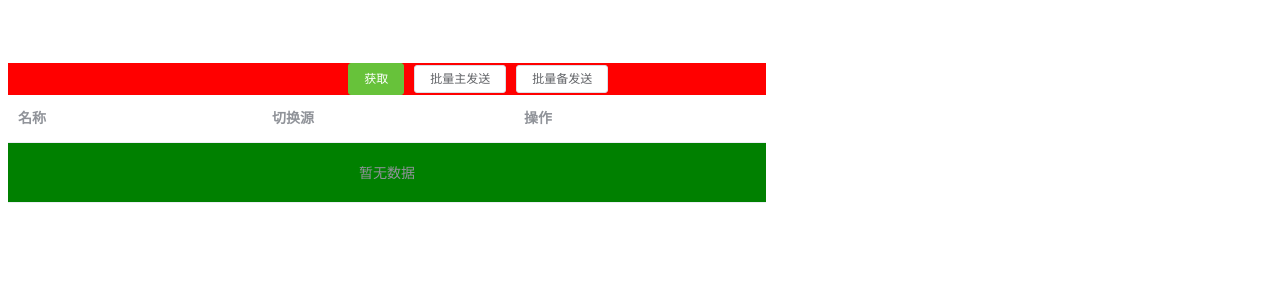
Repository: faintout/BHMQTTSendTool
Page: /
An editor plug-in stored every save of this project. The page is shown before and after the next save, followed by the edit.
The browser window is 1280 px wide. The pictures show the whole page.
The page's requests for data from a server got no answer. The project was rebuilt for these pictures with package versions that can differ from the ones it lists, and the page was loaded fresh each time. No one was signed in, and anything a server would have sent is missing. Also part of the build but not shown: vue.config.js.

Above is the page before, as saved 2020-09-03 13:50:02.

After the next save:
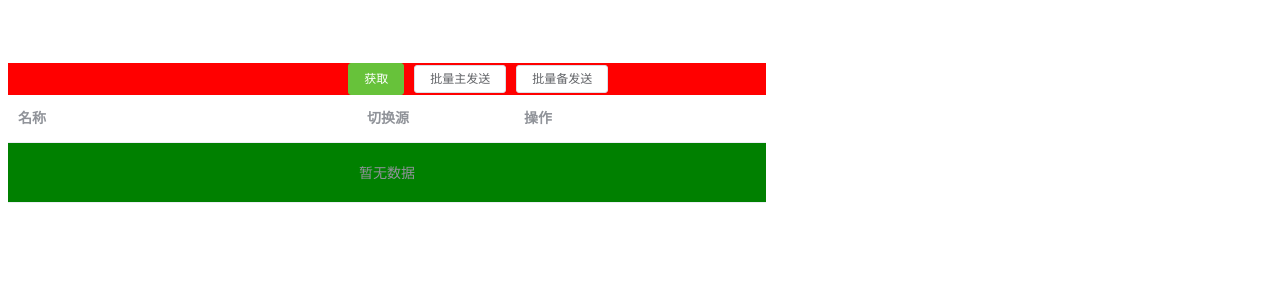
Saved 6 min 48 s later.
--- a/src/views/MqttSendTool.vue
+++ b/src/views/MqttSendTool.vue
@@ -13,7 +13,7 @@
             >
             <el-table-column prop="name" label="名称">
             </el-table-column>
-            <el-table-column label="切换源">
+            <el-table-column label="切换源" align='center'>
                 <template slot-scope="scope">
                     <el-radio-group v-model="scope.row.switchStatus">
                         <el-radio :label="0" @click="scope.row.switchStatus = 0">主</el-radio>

● ● ● ● ● ● ●

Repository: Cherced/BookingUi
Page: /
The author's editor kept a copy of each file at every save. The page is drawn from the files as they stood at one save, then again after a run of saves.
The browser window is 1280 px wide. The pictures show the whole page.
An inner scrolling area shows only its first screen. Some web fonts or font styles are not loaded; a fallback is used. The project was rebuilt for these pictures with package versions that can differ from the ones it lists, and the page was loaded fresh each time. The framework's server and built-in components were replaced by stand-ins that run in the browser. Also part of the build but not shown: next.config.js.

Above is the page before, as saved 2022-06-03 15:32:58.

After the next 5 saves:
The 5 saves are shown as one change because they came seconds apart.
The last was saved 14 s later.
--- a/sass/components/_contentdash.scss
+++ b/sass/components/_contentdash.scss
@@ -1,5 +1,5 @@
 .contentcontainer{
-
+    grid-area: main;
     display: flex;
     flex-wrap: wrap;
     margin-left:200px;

● ● ● ● ● ● ●

Out of the records above, pick each line that contains the string "label".

             <el-table-column prop="name" label="名称">
-            <el-table-column label="切换源">
+            <el-table-column label="切换源" align='center'>
                         <el-radio :label="0" @click="scope.row.switchStatus = 0">主</el-radio>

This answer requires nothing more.